Since 2009, NASA has tracked the position of its Lunar Reconnaissance Orbiter with a laser. But in an effort to push interplanetary communications technology forward, the space agency recently used the same device to beam a message to the spacecraft, namely a digitized image of Leonardo da Vinci's Mona Lisa. The successful test marked an important proof-of-concept that will drive the development of high data rate laser-communication.

To make it work, NASA had to transmit the data nearly 240,000 miles (386,243 km) in digital format, and it did so by using the Next Generation Satellite Laser Ranging (NGSLR) station at NASA's Goddard Space Flight Center in Greenbelt, Md. In turn, the spacecraft was able to receive the message by using its Lunar Orbiter Laser Altimeter (LOLA).

NASA sent the image in the form of discrete laser pulses that were decompiled by the Orbiter. Each pulse represented a different pixel of the digitized image.

"This is the first time anyone has achieved one-way laser communication at planetary distances," said LOLA's David Smith through NASA's official statement. "In the near future, this type of simple laser communication might serve as a backup for the radio communication that satellites use." Smith says that, in the more distant future, it may allow communication at higher data rates than present radio links can provide.

Precise timing was key. The image was divided into an array of 152 pixels by 200 pixels, and each dot was converted into a shade of gray, represented by a number between zero and 4,095. The pulse had to be fired in one of 4,096 possible timing slots during a brief time window allotted for laser tracking. In the end, the transmission rate reached a maximum 300 bits per second.

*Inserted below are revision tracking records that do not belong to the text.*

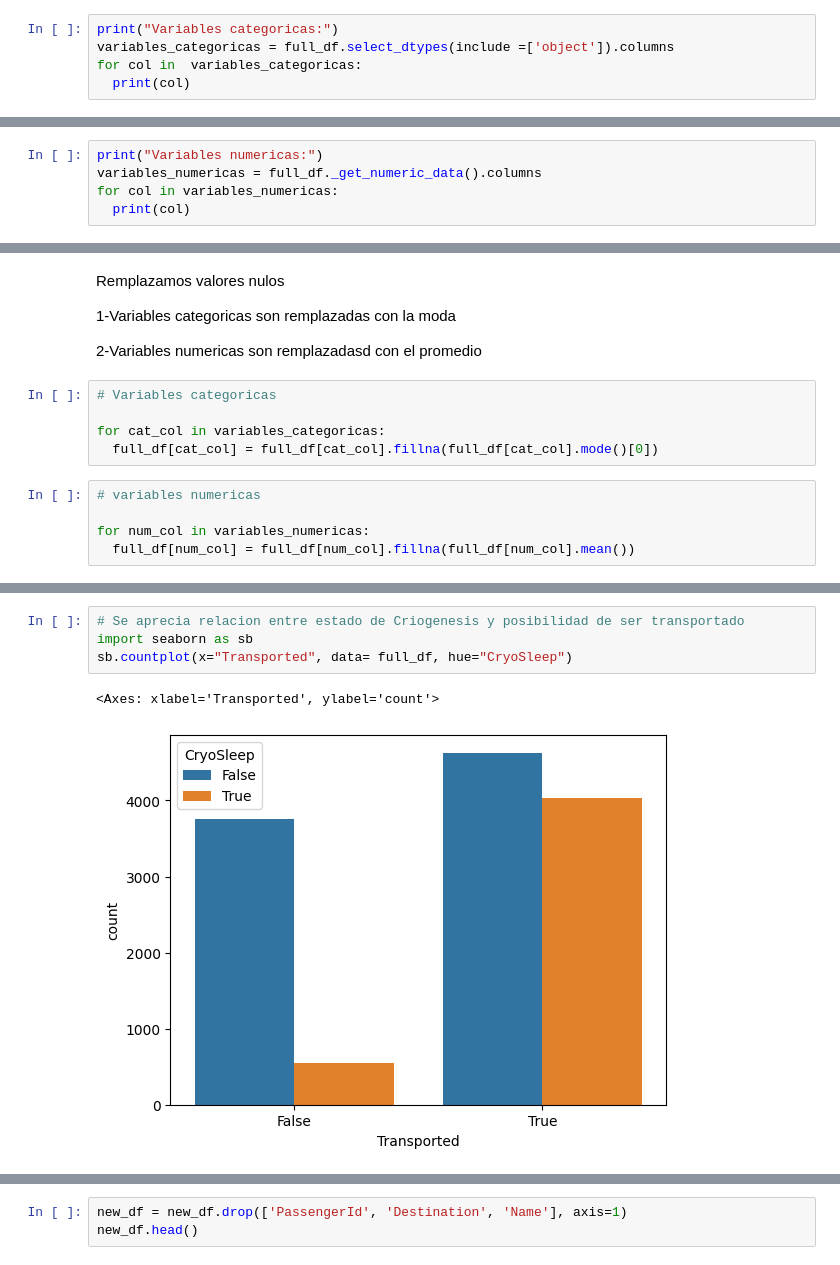
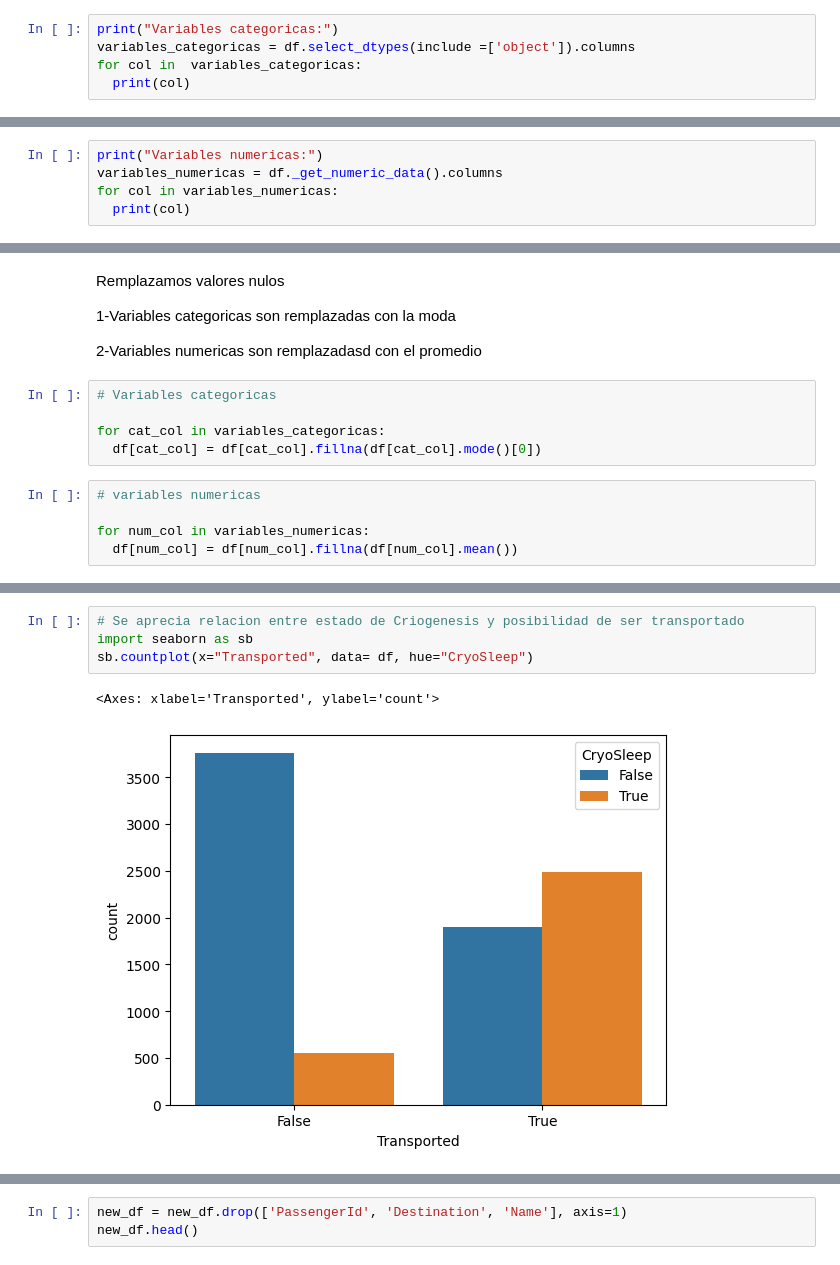
Before and after one commit to AlanXavier2024/ML_Datapath, a Jupyter notebook: ProyectoML.ipynb, the cells around one changed output, grey strips where cells are left out. Saved outputs shown, nothing was run; the diff lists cells and outputs as text.

```diff
--- a/ProyectoML.ipynb
+++ b/ProyectoML.ipynb
@@ -64,6 +48,6 @@ memory usage: 1.3+ MB
 # %%
 print("Variables categoricas:")
-variables_categoricas = full_df.select_dtypes(include =['object']).columns
+variables_categoricas = df.select_dtypes(include =['object']).columns
 for col in  variables_categoricas:
   print(col)
 # %% [output]
@@ -77,7 +61,7 @@ VIP
 Name
 # %%
 print("Variables numericas:")
-variables_numericas = full_df._get_numeric_data().columns
+variables_numericas = df._get_numeric_data().columns
 for col in variables_numericas:
   print(col)
 # %% [output]
@@ -136,11 +120,11 @@ Remplazamos valores nulos
 # Variables categoricas
 
 for cat_col in variables_categoricas:
-  full_df[cat_col] = full_df[cat_col].fillna(full_df[cat_col].mode()[0])
+  df[cat_col] = df[cat_col].fillna(df[cat_col].mode()[0])
 # %%
 # variables numericas
 
 for num_col in variables_numericas:
-  full_df[num_col] = full_df[num_col].fillna(full_df[num_col].mean())
+  df[num_col] = df[num_col].fillna(df[num_col].mean())
 # %%
 # Se han eliminado valores nulos
@@ -164,10 +148,10 @@ dtype: int64
 # %%
 # Se aprecia relacion entre estado de Criogenesis y posibilidad de ser transportado
 import seaborn as sb
-sb.countplot(x="Transported", data= full_df, hue="CryoSleep")
+sb.countplot(x="Transported", data= df, hue="CryoSleep")
 # %% [output]
 <Axes: xlabel='Transported', ylabel='count'>
-[figure, old version]
+[figure, new version]
 # %%
 # se separan los datos de columna 'Cabin'
 
```
Also changed, not shown: parts of 26 cells of this notebook, 2 other files.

To clean up the image, NASA used the tried-and-true Reed-Solomon error correction, which is routinely used in CDs and DVDs.

Image: NASA.